--- START ---
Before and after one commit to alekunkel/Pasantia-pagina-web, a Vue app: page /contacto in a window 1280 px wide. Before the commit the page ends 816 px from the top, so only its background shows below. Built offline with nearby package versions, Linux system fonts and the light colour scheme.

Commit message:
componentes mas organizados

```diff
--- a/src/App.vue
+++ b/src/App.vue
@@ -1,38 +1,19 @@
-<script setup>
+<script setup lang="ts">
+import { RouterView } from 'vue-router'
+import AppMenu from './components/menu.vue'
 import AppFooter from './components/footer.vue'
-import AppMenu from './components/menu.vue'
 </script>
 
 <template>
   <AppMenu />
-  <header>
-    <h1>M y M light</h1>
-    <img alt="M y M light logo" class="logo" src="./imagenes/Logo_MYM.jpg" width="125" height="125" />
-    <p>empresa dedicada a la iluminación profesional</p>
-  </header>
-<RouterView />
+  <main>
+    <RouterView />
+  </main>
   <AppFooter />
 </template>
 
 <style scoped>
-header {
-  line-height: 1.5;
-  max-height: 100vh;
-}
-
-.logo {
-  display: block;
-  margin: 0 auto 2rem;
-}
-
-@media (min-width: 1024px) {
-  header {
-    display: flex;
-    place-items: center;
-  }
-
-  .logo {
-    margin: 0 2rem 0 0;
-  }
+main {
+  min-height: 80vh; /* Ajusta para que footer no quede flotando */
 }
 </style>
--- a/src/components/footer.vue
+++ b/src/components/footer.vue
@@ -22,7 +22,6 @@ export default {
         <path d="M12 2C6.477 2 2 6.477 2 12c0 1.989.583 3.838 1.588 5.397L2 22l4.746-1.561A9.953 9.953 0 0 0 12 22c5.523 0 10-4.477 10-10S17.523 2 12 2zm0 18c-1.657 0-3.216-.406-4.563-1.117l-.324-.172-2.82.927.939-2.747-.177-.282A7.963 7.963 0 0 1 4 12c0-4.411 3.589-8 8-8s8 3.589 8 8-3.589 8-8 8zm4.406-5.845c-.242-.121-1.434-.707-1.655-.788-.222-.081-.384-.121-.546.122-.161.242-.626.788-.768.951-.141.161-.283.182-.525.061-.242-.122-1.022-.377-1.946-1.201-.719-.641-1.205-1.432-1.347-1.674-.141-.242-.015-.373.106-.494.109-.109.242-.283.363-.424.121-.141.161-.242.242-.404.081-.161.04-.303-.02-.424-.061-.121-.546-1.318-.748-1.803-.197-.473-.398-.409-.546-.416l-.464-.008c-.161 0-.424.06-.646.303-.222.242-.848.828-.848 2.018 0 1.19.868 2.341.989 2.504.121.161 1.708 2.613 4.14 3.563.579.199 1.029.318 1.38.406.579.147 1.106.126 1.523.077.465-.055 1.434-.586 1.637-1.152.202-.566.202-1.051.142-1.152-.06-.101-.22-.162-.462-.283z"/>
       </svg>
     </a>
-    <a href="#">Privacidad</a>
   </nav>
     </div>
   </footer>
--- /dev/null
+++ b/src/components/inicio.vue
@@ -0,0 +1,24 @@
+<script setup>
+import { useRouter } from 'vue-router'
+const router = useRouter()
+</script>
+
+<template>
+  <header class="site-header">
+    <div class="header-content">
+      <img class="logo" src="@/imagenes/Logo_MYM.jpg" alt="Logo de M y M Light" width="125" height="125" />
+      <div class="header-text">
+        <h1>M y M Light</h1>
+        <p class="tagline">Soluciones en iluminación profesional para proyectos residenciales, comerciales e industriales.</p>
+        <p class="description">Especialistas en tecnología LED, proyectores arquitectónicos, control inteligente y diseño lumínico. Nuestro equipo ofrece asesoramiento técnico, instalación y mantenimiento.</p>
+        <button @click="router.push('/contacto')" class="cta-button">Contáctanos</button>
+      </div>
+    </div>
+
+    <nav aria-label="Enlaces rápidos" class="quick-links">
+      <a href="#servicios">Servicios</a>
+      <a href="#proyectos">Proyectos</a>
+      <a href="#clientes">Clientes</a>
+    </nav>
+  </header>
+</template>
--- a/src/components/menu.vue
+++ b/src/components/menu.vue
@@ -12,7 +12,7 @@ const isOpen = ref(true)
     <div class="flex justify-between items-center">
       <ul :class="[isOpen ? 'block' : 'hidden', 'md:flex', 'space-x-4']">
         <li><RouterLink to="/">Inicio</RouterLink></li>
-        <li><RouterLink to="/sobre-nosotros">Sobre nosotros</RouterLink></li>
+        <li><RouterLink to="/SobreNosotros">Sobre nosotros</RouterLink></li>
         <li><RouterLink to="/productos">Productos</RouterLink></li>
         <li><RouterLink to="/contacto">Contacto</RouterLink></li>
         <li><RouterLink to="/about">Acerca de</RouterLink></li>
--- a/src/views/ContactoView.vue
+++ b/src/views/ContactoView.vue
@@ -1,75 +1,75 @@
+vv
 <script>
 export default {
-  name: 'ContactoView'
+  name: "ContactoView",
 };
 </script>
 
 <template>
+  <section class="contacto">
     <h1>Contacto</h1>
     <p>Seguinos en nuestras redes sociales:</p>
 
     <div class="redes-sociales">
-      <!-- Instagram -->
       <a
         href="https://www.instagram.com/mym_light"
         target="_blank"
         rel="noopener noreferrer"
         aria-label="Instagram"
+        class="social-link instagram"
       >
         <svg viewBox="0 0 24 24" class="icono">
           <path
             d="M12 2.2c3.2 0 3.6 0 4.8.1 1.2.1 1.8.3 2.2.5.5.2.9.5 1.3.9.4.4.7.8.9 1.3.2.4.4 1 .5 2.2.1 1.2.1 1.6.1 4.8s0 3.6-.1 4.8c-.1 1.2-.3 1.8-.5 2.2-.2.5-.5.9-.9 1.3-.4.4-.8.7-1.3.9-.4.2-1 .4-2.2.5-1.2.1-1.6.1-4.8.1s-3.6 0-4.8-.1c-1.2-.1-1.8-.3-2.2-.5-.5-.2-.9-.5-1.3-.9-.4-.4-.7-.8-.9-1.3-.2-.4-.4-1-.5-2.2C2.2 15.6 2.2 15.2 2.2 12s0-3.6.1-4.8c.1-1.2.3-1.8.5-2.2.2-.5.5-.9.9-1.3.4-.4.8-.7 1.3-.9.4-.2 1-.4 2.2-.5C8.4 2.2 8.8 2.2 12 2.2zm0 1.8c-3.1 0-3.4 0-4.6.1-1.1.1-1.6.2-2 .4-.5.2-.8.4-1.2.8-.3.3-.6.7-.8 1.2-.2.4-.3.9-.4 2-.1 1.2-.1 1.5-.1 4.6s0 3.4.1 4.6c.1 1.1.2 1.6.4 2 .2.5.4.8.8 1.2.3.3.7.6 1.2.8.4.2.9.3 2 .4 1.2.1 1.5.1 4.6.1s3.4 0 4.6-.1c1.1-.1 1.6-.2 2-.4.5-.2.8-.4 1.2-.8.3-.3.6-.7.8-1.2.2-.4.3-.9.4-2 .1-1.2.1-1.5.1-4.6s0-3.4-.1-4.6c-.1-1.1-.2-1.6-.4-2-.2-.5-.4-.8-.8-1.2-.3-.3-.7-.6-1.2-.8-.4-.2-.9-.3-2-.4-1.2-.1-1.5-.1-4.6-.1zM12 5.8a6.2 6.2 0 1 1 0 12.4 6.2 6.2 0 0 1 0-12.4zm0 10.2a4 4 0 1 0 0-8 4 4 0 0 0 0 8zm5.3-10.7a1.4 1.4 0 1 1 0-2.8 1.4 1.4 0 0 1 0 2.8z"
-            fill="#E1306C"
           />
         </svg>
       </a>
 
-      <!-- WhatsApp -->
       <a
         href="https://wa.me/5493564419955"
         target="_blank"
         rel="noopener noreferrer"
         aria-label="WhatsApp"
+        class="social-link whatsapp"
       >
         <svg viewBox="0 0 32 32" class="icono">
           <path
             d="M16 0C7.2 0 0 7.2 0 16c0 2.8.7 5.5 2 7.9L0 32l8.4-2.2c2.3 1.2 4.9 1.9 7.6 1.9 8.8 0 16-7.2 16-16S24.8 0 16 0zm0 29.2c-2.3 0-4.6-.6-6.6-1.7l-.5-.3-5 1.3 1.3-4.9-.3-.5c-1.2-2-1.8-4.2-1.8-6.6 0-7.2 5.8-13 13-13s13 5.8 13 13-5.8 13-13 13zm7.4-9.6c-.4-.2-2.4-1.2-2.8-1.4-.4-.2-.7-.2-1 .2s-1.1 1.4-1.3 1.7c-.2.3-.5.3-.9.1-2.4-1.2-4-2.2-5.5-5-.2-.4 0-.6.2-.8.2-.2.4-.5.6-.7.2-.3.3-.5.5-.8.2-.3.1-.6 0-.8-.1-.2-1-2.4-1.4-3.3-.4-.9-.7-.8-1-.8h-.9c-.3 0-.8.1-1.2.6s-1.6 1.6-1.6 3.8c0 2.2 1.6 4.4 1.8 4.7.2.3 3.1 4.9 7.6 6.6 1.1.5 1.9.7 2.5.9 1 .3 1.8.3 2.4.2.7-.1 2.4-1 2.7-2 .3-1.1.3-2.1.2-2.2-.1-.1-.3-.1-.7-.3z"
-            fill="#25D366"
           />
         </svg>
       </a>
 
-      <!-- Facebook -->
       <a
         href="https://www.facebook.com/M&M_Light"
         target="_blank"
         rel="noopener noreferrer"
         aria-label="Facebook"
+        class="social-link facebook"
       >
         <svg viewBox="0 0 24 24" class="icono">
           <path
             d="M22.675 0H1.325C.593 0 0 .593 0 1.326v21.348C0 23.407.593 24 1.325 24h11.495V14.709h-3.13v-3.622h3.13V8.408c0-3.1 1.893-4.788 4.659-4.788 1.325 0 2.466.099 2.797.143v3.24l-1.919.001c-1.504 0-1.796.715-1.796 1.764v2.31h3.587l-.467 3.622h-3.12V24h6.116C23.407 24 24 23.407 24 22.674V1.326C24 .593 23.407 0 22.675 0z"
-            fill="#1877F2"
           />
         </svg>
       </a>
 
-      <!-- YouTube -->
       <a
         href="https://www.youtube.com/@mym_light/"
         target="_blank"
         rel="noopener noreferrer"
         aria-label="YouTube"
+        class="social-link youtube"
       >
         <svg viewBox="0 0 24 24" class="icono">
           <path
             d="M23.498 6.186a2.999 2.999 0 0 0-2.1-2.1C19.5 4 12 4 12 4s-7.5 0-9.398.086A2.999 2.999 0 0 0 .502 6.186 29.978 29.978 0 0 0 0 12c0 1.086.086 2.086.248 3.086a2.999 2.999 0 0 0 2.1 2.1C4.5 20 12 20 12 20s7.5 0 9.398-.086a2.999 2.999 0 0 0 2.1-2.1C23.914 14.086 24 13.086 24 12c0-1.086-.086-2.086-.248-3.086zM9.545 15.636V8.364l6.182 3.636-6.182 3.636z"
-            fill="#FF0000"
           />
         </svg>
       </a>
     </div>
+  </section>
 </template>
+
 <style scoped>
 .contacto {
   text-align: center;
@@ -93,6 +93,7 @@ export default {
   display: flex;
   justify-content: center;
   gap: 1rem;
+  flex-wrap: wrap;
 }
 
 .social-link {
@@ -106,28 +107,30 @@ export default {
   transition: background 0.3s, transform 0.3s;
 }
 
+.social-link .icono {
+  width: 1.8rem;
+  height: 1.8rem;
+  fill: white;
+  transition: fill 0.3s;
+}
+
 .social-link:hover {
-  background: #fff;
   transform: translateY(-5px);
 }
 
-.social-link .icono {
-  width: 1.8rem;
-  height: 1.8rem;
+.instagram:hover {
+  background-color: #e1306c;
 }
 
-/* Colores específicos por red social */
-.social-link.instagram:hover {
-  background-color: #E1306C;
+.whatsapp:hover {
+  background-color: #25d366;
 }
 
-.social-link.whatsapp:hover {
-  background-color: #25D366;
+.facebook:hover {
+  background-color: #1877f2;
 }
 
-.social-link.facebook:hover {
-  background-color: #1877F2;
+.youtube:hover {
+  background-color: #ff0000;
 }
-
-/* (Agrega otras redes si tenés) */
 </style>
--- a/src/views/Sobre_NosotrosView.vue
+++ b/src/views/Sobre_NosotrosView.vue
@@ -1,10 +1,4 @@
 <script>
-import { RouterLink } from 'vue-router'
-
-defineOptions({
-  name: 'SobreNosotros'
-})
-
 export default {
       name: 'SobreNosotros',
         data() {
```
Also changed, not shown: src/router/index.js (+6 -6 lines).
--- END ---
→ **Assignment**: Search the entries above for the word "SobreNosotros" and copy each line where it appears.

→ **Reply**:
+        <li><RouterLink to="/SobreNosotros">Sobre nosotros</RouterLink></li>
-  name: 'SobreNosotros'
       name: 'SobreNosotros',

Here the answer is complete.